"Musica Humana" ends with a toast, a raising of the glass to the poets, which serves, I think, as a promise to risk that endangerment. I quote the poem in full:

A Toast

If you will it, it is no dream.
        —Theodore Herzl

October: grapes hung like the fists of a girl
gassed in her prayer. Memory,
I whisper, stay awake.

In my veins
long syllables tighten their ropes, rains come
right out of the eighteenth century
Yiddish or a darker language in which imagination
is the only word.

Imagination! A young girl dancing the polka,
unafraid, betrayed by the Lord's death
(or his hiding under the bed when the Messiah
was postponed).

In my country, evenings bring the rain water, turning
poplars bronze in a light that sparkles on these pages
where I, my fathers,
unable to describe your dreams, drink
my silence from a cup.

All of Kaminsky's obsessions seem to be at swim, and at stake, in this poem.

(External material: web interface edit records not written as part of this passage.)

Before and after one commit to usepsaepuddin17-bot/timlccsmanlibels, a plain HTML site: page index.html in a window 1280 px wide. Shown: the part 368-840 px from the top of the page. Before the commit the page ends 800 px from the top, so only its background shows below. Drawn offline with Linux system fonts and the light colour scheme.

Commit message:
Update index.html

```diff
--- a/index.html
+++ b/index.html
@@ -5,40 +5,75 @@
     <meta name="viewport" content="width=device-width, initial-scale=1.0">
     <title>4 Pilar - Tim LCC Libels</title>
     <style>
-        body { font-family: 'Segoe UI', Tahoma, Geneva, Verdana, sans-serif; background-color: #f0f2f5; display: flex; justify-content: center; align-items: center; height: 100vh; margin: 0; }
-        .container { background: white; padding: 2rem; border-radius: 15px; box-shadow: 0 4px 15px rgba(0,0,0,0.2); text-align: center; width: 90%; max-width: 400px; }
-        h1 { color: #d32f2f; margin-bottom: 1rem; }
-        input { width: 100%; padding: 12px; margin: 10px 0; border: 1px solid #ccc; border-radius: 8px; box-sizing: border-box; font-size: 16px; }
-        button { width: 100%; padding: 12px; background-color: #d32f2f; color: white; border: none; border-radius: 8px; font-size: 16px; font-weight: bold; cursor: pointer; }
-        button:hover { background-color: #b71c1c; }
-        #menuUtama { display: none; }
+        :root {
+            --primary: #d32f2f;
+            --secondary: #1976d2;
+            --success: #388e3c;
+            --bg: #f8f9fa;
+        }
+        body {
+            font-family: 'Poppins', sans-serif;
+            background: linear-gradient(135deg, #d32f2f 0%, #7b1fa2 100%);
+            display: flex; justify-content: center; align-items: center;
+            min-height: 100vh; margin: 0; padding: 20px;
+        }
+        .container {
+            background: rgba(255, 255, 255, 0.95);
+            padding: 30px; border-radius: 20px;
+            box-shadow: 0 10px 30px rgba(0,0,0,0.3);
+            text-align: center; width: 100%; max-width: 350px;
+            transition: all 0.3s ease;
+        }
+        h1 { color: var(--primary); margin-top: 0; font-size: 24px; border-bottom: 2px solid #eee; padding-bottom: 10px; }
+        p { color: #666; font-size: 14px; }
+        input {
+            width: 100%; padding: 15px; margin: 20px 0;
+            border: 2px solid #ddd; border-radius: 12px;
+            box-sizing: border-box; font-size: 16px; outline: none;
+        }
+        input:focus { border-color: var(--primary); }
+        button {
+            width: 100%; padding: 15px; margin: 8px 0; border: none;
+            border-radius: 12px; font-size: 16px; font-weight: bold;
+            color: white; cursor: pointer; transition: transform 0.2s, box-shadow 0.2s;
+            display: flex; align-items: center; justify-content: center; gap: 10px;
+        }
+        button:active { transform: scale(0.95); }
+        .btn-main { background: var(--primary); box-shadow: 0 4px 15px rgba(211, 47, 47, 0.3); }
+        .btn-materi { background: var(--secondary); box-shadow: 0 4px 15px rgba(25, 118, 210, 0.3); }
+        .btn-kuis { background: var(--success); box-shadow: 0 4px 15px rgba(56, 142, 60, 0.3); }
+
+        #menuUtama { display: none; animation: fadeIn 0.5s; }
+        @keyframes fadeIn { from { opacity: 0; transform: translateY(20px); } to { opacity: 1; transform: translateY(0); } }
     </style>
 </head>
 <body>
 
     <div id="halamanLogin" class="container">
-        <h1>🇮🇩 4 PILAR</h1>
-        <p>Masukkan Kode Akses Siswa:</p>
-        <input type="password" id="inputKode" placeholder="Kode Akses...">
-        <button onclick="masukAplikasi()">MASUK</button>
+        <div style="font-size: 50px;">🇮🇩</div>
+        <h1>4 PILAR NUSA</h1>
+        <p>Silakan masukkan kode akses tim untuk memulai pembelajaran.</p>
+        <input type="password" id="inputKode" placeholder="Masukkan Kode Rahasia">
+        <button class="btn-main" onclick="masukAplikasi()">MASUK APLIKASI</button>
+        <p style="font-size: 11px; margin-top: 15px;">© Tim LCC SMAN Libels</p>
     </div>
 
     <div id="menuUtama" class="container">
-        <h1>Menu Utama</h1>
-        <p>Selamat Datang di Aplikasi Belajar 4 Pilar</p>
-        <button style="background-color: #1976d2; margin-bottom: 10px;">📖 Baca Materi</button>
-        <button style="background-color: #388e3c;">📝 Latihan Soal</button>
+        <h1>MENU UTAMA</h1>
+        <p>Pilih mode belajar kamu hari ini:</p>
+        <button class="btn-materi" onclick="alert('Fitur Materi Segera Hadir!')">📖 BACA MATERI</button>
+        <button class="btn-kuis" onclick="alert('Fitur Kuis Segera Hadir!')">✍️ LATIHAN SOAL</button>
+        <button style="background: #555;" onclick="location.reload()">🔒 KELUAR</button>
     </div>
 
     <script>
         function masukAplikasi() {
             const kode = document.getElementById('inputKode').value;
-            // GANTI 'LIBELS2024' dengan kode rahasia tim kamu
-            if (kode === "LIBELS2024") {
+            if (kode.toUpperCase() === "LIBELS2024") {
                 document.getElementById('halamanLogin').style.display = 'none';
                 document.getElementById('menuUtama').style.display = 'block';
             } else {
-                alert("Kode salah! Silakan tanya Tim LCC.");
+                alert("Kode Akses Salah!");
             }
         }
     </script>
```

His country, we know, is the Imagination: he has made that claim. Kaminsky is a poet of tremendous will, whose vantage point is unlike any that we know. Dancing in Odessa—"I was born," he writes, "in a city named after Odysseus"—is a book in which he travels among the bronze poplars, pushing as hard as he can toward the surprising, the historical, the rain-enhanced light under which a page may indeed be able to sparkle.